« Reply #5 on: July 27, 2013, 05:22:22 PM »
The formulas can easily be obtained by using Google and Wikipedia.

Also, If discharging a cap with a constant resistance the current is NOT Constant but decreases exponentially. That's what the equation jkerns posted tells you.

#### sherby

• Jr. Member
• Posts: 22
##### Re: capacitor discharge
« Reply #6 on: July 28, 2013, 06:42:15 AM »
I would like to get some information about selecting capacitor too!
Is there a post or some information, to get help in selecting proper capacitors with proper values?

#### jwatte

• Supreme Robot
• Posts: 1,345
##### Re: capacitor discharge
« Reply #7 on: July 28, 2013, 10:23:05 AM »
That kind of depends what your intended use is!

If you need a particular time constant at a particular resistive load, then you can calculate the capacitance needed from that.
If you need a particular ripple current tolerance, then that's typically listed for the capacitors, and is searchable in most parametric search tools. You can also calculate it from the power and ESR, given the above formula.
If you have a particular voltage you need to use, make sure the rating is higher than the voltage by a safe margin (50% is a good margin.)

I like the digikey.com parametric search tool:
http://www.digikey.com/product-search/en/capacitors/aluminum-capacitors/131081
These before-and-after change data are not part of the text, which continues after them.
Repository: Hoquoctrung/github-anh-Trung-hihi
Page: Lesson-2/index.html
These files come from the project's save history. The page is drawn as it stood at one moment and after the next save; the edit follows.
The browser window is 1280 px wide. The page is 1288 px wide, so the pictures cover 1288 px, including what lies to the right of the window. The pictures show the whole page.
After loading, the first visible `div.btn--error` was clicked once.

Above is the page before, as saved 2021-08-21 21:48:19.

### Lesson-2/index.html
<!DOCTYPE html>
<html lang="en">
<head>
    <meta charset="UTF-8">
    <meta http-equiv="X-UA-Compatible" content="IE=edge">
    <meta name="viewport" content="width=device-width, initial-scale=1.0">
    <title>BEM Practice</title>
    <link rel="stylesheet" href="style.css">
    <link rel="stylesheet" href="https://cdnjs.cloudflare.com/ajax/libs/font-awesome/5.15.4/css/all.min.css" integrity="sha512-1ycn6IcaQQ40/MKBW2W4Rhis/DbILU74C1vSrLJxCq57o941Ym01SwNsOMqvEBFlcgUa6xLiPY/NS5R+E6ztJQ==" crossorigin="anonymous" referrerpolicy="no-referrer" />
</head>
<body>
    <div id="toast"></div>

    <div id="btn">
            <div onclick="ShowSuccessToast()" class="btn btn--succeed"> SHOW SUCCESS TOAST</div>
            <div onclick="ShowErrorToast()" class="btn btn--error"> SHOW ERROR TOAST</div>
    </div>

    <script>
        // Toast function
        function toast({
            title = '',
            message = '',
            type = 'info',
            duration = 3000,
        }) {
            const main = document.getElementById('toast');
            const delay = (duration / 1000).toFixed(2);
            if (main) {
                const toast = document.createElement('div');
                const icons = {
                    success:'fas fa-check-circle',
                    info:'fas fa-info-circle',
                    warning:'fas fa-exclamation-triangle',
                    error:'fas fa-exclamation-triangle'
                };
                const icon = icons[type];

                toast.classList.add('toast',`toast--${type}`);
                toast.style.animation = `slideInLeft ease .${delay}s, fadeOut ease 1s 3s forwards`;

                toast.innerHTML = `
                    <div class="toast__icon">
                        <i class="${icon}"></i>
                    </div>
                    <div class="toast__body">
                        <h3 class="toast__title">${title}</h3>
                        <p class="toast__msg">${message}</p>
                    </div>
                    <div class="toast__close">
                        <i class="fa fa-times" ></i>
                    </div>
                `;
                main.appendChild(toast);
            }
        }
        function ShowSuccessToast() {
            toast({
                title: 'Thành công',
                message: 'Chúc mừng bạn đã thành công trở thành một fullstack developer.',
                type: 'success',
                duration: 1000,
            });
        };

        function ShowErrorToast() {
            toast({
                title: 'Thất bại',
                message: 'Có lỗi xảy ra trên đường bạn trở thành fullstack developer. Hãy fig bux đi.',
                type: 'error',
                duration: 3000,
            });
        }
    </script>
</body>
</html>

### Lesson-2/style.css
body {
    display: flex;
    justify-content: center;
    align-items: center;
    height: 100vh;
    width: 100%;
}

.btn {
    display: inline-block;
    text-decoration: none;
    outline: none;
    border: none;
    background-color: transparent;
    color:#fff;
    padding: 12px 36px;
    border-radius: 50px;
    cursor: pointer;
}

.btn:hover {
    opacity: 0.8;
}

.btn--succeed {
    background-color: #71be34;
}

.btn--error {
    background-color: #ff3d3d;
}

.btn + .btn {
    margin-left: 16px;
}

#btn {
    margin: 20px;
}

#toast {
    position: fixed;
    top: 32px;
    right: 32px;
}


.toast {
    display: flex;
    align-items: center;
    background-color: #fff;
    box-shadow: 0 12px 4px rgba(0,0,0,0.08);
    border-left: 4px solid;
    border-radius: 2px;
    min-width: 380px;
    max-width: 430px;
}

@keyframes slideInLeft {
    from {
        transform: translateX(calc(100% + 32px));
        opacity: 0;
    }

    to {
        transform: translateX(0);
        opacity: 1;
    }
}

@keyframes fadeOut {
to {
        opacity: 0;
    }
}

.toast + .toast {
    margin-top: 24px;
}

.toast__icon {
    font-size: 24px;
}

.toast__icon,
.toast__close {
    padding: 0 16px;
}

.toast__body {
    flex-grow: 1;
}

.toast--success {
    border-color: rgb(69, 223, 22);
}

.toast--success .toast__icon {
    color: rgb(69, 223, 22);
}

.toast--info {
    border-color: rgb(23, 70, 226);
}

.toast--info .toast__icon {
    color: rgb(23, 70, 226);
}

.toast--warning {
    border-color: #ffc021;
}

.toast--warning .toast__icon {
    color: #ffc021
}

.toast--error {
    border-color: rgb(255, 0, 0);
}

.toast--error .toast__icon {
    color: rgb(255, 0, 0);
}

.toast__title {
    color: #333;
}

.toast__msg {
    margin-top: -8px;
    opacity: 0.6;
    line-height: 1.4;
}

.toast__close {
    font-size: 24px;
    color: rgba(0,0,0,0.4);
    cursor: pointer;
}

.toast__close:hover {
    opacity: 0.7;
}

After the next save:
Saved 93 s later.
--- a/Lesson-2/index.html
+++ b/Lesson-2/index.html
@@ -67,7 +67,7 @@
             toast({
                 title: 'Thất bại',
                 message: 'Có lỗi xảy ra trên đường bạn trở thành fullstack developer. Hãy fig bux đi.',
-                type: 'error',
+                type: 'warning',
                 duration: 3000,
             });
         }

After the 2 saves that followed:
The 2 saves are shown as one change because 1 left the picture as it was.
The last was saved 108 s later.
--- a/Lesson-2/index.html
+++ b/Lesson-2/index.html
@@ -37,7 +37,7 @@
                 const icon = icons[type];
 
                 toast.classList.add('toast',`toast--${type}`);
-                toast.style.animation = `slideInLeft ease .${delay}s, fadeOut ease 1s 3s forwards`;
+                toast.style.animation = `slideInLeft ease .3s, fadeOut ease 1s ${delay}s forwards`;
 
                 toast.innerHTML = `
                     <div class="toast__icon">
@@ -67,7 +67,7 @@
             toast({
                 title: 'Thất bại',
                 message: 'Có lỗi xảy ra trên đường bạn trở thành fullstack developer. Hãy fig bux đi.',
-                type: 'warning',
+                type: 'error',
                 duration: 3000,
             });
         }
Note that if you need very low ESR, or very small form factor, or some other extreme parameters, you may want to look at chemistries other than aluminum. (Tantalum, ceramic, PTFE or mylar film, etc.) Those are also searchable on digikey, if you navigate through their parts index.